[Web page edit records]
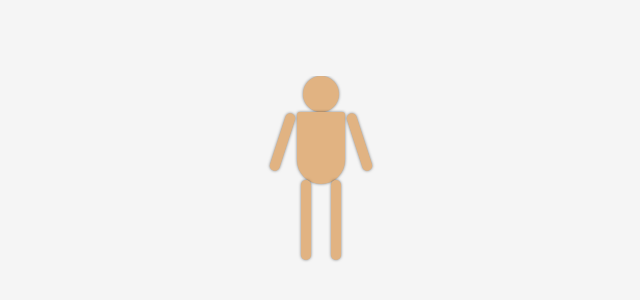
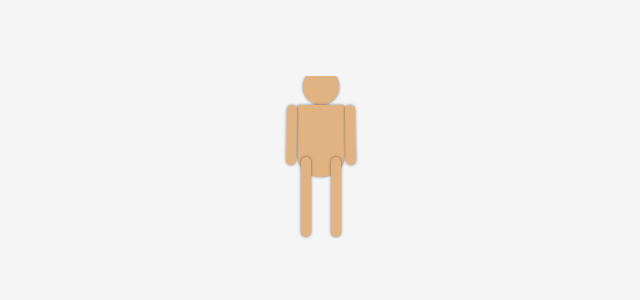
Before and after one commit to AeahKa/interactive-animation, a Vue app: page /#/ in a window 1280 px wide. Shown: the part 124-424 px from the top of the page, without its empty margins (319-959 px from the left). Built offline with nearby package versions, Linux system fonts and the light colour scheme.

Commit message:
制作动画

```diff
--- a/src/components/Puppet.vue
+++ b/src/components/Puppet.vue
@@ -10,7 +10,6 @@
       <div class="puppet-leg-left"></div>
       <div class="puppet-leg-right"></div>
     </div>
-
   </div>
 </template>
 
@@ -26,6 +25,7 @@ export default {
   position: absolute;
   left: 50%;
   transform: translateX(-50%);
+  animation: jump 1s infinite;
   // top: 30px;
   .puppet-head{
     background-color: #e1b382;
@@ -36,6 +36,7 @@ export default {
     position: absolute;
     left: 50%;
     transform: translateX(-50%);
+    animation: jump-head 1s infinite;
   }
   .puppet-body{
     background-color: #e1b382;
@@ -46,6 +47,7 @@ export default {
     position: absolute;
     left: 50%;
     transform: translateX(-50%) translateY(36px);
+    animation: jump-body 1s infinite;
   }
   .puppet-arm{
     width: 68px;
@@ -64,12 +66,14 @@ export default {
     .puppet-arm-left{
       transform:rotate(18deg);
       transform-origin: top left;
+      animation: jump-arm-left 1s infinite;
     }
     .puppet-arm-right{
       transform: rotate(-18deg);
       transform-origin: top right;
       position: absolute;
       right: 0;
+      animation: jump-arm-right 1s infinite;
     }
   }
   .puppet-leg{
@@ -78,6 +82,7 @@ export default {
     left: 50%;
     transform: translateX(-50%);
     top: 104px;
+    // z-index: -1;
     .puppet-leg-left,.puppet-leg-right{
       width: 10px;
       height: 80px;
@@ -92,4 +97,32 @@ export default {
     }
   }
 }
+@keyframes jump {
+  0%{top:0}
+  40%{top:0}
+  70%{top:-40px}
+  100%{top:0}
+}
+@keyframes jump-arm-right{
+  0%{transform: rotate(-18deg);top: 0;}
+  40%{top: 20px;}
+  70%{transform: rotate(0);}
+  100%{transform: rotate(-18deg);top: 0;}
+}
+@keyframes jump-arm-left{
+  0%{transform: rotate(18deg);top: 0;}
+  40%{top: 20px;}
+  70%{transform: rotate(0);}
+  100%{transform: rotate(18deg);top: 0;}
+}
+@keyframes jump-body {
+  0%{top:0}
+  40%{top:20px}
+  100%{top:0}
+}
+@keyframes jump-head {
+  0%{top:0}
+  40%{top:20px}
+  100%{top:0}
+}
 </style>
```
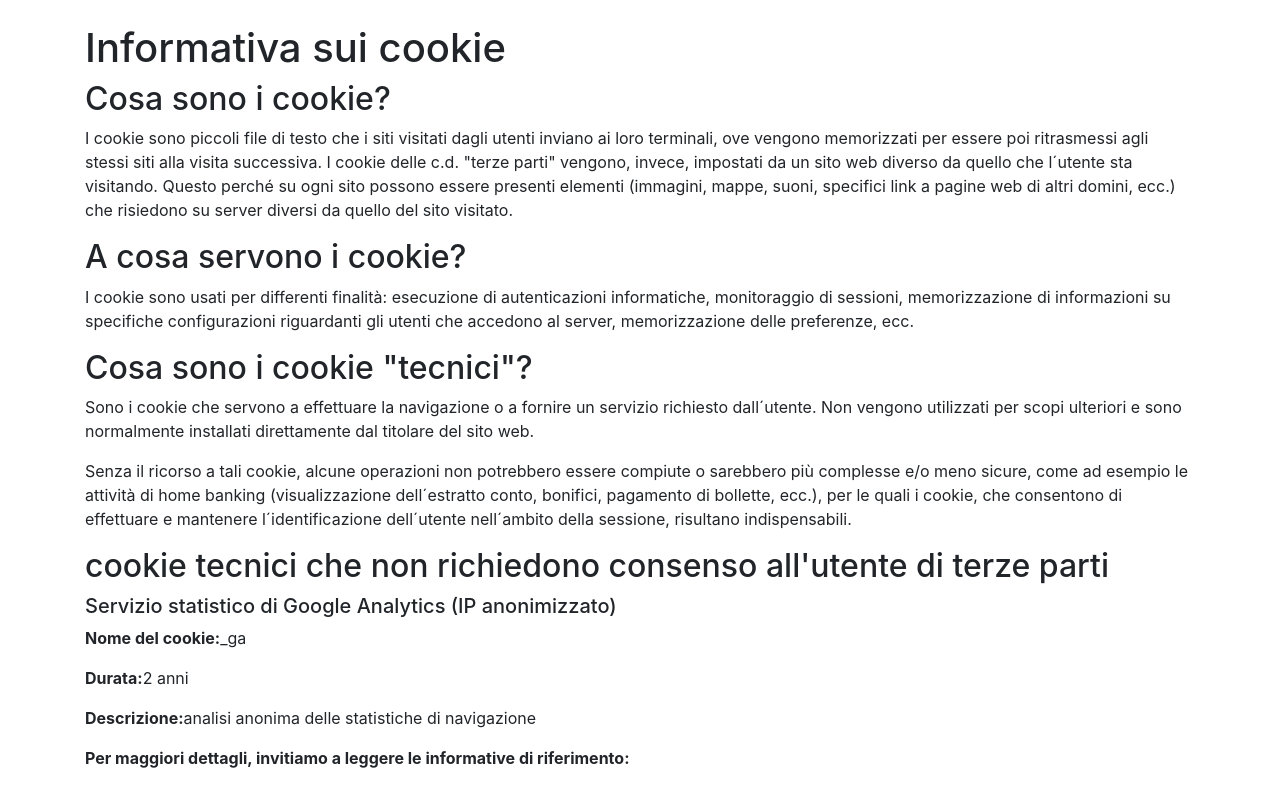
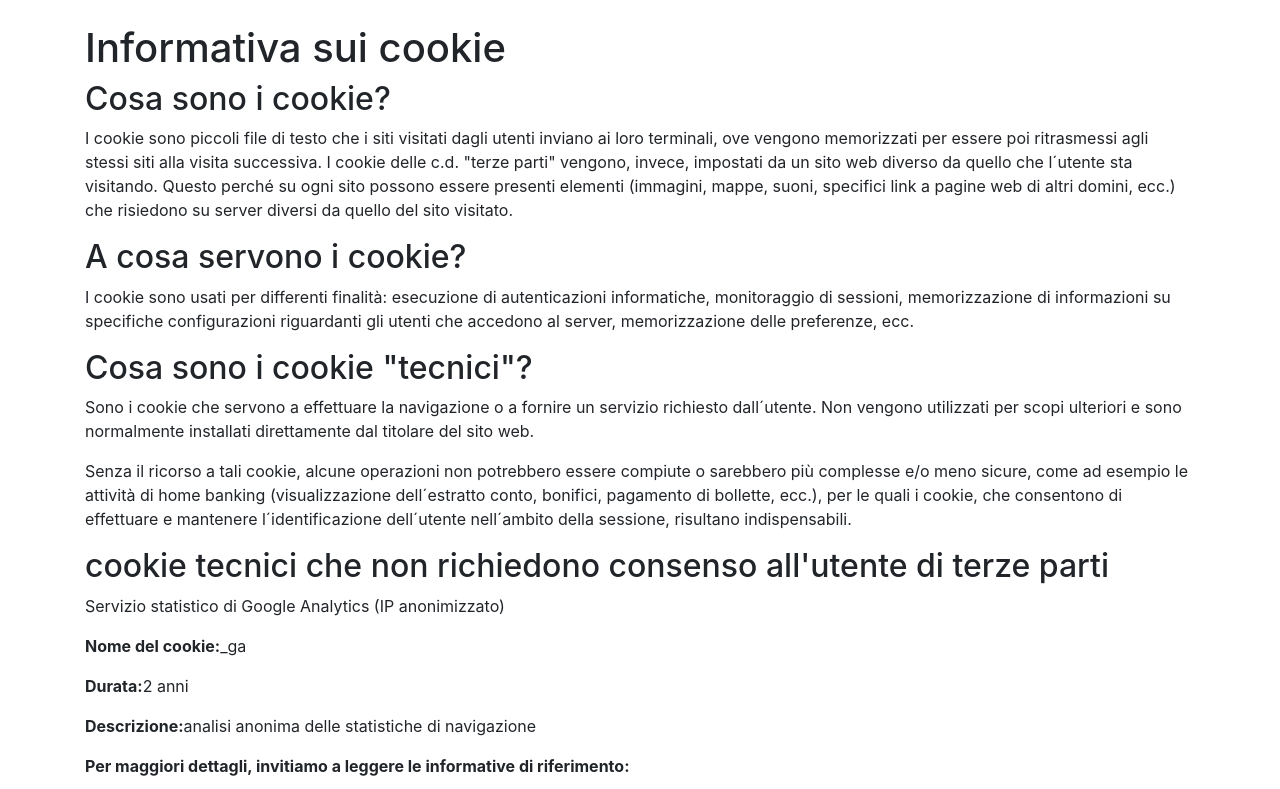
Before and after one commit to ludotosk/corsi-universitari-old, a Vue app: page /cookie-policy in a window 1280 px wide. Shown: the top 789 px of the page. Built offline with nearby package versions, Linux system fonts and the light colour scheme; what vuejs-smart-table would draw is missing.

Commit message:
sistemata seo e accessibilità

```diff
--- a/src/cookie-policy.vue
+++ b/src/cookie-policy.vue
@@ -37,7 +37,7 @@
     <h2>
       cookie tecnici che non richiedono consenso all'utente di terze parti
     </h2>
-    <h5>Servizio statistico di Google Analytics (IP anonimizzato)</h5>
+    <p>Servizio statistico di Google Analytics (IP anonimizzato)</p>
     <p><strong>Nome del cookie:</strong>_ga</p>
     <p><strong>Durata:</strong>2 anni</p>
     <p>
--- a/src/home.vue
+++ b/src/home.vue
@@ -35,7 +35,7 @@
       <tbody slot="body" slot-scope="{ displayData }">
         <tr v-for="row in displayData" :key="row.guid">
           <td>
-            <a :href="row.h" class="text-primary" target="_blank">{{ row.n }}</a>
+            <a :href="row.h" target="_blank" rel="noopener">{{ row.n }}</a>
           </td>
           <td>{{ row.t }}</td>
           <td>{{ row.u }}</td>
```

◆ **EXERCISE DETAILS**
Line count for the word "rotate": please state how many lines of the records above contain it, and nothing else.

◆ **TASK OUTPUT**
8